Composite restorations require meticulous conditions to be placed and maintained. While placing a composite, a dentist has to keep the tooth very clean and dry while working. They place a cleaning agent to further cleanse the tooth, then a priming agent to make the tooth compatible with a composite, then a glue that will bond the composite to the tooth. If any saliva contaminates the site while this process is happening, it can drastically shorten the lifespan of the composite. With different abilities to keep the tooth saliva free while in the mouth, these restorations can have a broad variation in how long they last.

An additional factor that affects composite lifespan in comparison to metal alternatives is the way they are held in the tooth: by bonding ( a "glue"), rather than physical retention with a particular shape, as is the case with metal. This means composites can only last as long as the bond/glue does. Composites also shrink a small amount once set. If placed in too large a bulk, the shrinkage will be greater and exert more stress on the tooth and the bond. When the tooth naturally flexes during function, additional stresses are applied to the bond/glue that hold them in, and they can disconnect from the tooth. Additionally, a sticky, thin film forms on the outer layer of a composite after it hardens. This layer usually can be polished away, or prevented with a surface covering. If not removed, it leads to an inferior connection to the outside of the tooth, resulting in future leakage, staining, and early failure.

Acidity levels in the mouth also affect composites. If acid is present, such as from citrus juices, coffee, stomach acid/reflux, or acid from plaque, the bond and the outer surface of the composite will deteriorate. Acidity also makes the composite porous, and increasingly prone to swelling. These factors can cause the composite's lifespan to shorten.

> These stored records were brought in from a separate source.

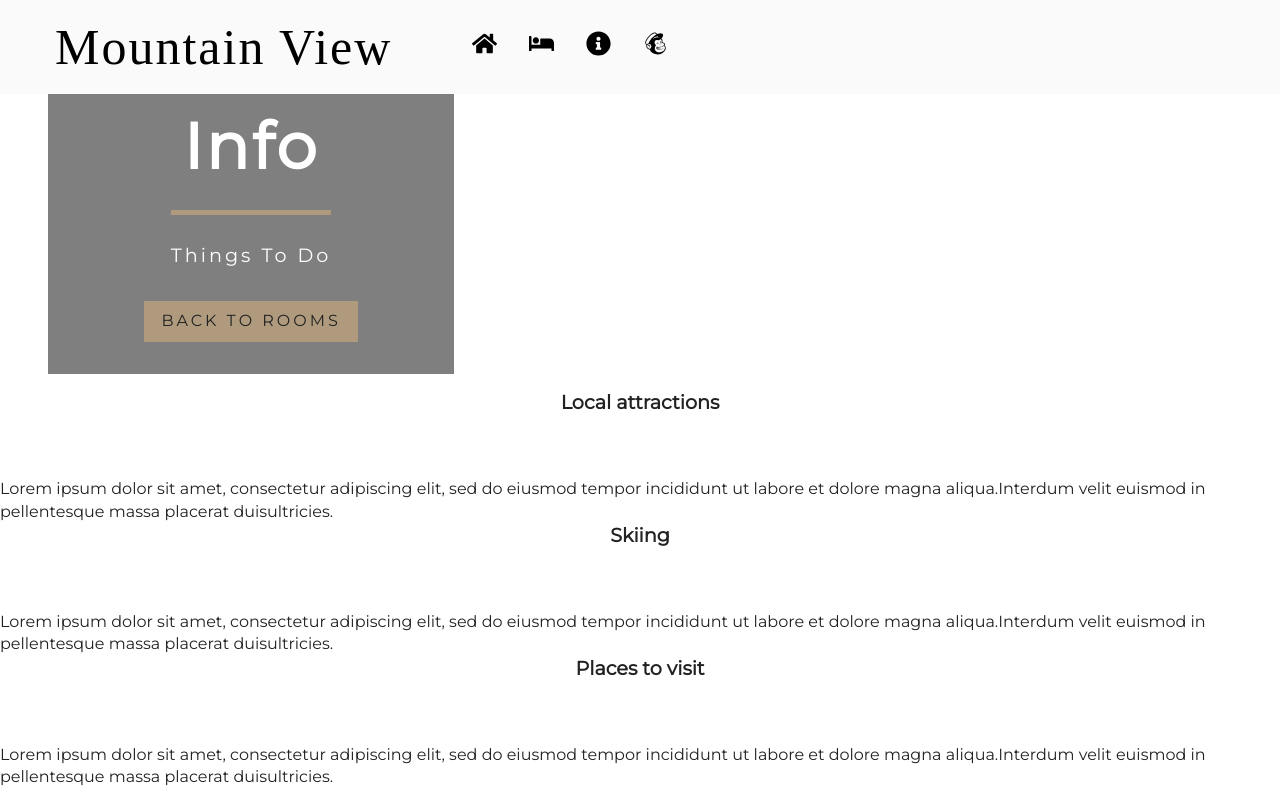
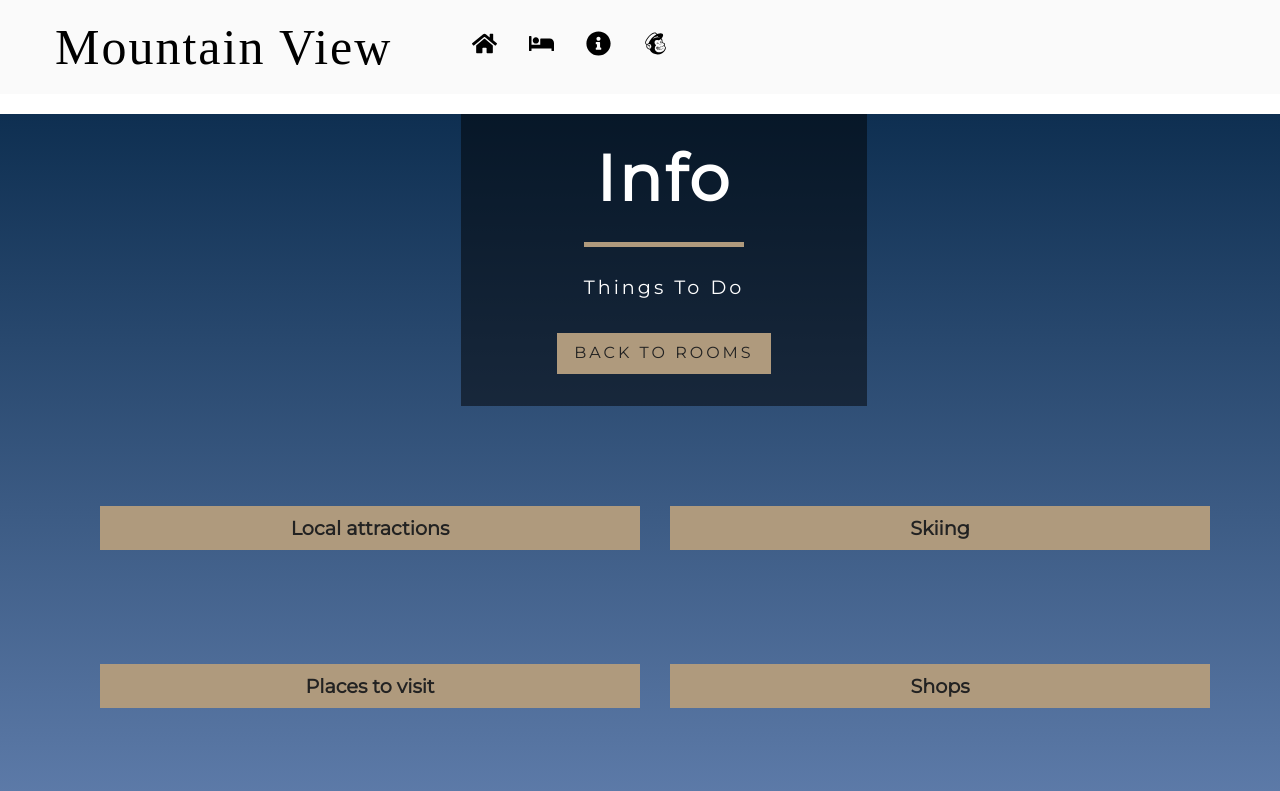
Before and after one commit to octaviandd/mountain-resort-react, a React (Create React App) app: page /about in a window 1280 px wide. Shown: the top 791 px of the page. Built offline with nearby package versions, Linux system fonts and the light colour scheme; a web font is replaced by a local one.

Commit message:
Update App.css

```diff
--- a/src/App.css
+++ b/src/App.css
@@ -166,3 +166,105 @@ h6 {
   }
 }
 /* end of single room*/
+
+.error {
+  position: absolute;
+  top: 50%;
+  left: 50%;
+  transform: translate(-50%, -50%);
+}
+
+.info-fragment {
+  background-image: linear-gradient(#0e2f51, #84a0d4);
+  height: 80vw;
+}
+
+.info {
+  display: flex;
+  justify-content: center;
+  margin-top: 3rem;
+}
+
+.sections-position {
+  display: grid;
+  grid-template-columns: 50% 50%;
+  margin: 100px 100px;
+  grid-column-gap: 30px;
+  grid-row-gap: 50px;
+}
+
+.section-container h4 {
+  padding: 10px 70px;
+  background-color: #af9a7d;
+  cursor: pointer;
+}
+
+.section-container h4:hover {
+  background-color: rgba(0, 0, 0, 0.5);
+  color: white;
+}
+
+.section-info {
+  background-color: rgba(0, 0, 0, 0.5);
+  color: white;
+  padding: 20px 40px;
+}
+
+.section-info:hover {
+  background-color: #af9a7d;
+  color: black;
+}
+
+.section-info.in {
+  display: block;
+}
+
+.section-info.out {
+  display: none;
+}
+
+.contact-background {
+  background-image: url("./images/reception.jpeg");
+  background-size: cover;
+  height: 100vh;
+}
+
+.contact {
+  position: absolute;
+  top: 50%;
+  left: 50%;
+  transform: translate(-50%, -40%);
+  background-color: rgba(0, 0, 0, 0.5);
+}
+
+.contact-form {
+  margin: 50px 20px;
+}
+
+.contact h3 {
+  text-align: center;
+  margin-top: 30px;
+  color: #af9a7d;
+  letter-spacing: var(--mainSpacing);
+}
+
+.contact-form-center {
+  display: flex;
+  flex-direction: column;
+}
+
+.contact-form-center label {
+  padding: 20px 10px;
+  color: white;
+  letter-spacing: var(--mainSpacing);
+}
+
+.contact-form-center input {
+  padding: 10px 10px;
+  transition: var(--mainTransition);
+}
+
+.contact-form-center input:focus {
+  border: 2px solid #af9a7d;
+  transform: scale(1.4, 1.4);
+}
```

Small, shallow composites confined to the outside of a tooth have the ability to last the longest. This is because the outside of a tooth is pure enamel. Enamel is a hard, non-living outside layer of the tooth. Underneath enamel, where most fillings extend, is a different hard tissue called dentin. Dentin is a living tissue that is hydrated, has extensions of the tooth's nerve, as well as fluid and enzymes. These enzymes digest the bonding agent that hold composites in place. It takes a long time, with many composites reaching 10 years of service or more, but this ultimately will cause any composite to debond, or "come unglued" and pop out of the tooth. The longest lasting bonded restorations that achieve 15 years or more tend to be those limited to the outer part of a tooth, or those on front teeth with fewer chewing forces.

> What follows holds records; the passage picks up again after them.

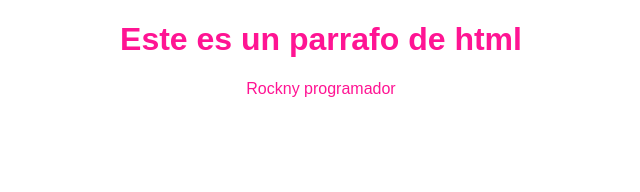
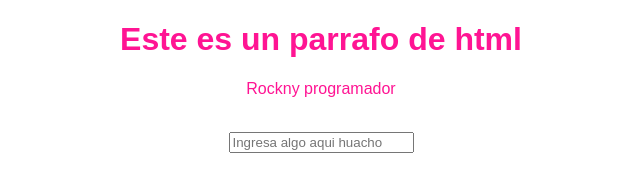
Before and after one commit to chrockny/hyperblog, a plain HTML site: page blogpost.html in a window 1280 px wide. Shown: the whole page, without its empty margins (319-959 px from the left). Drawn offline with Linux system fonts and the light colour scheme.

Commit message:
Cambios al archivo  blogpost.html

```diff
--- a/blogpost.html
+++ b/blogpost.html
@@ -9,7 +9,11 @@
 </head>
 <body>
     <h1>Este es un parrafo de html</h1>
-    <p>Rockny programador</p>
+    <p>Rockny programador</p><br>
+    <form>
+        <input type="text" placeholder="Ingresa algo aqui huacho">
+
+    </form>
 
 </body>
 </html>
```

The benefit of composites is they offer a tremendous amount of tooth-colored potential, while also functioning quite well, given their circumstances. The tradeoff for a white appearance in a tooth are an acceptable tradeoff to many. When it comes to the appearance of a smile and maintaining the color of natural teeth, particularly in the front of the mouth, these restorations are superior.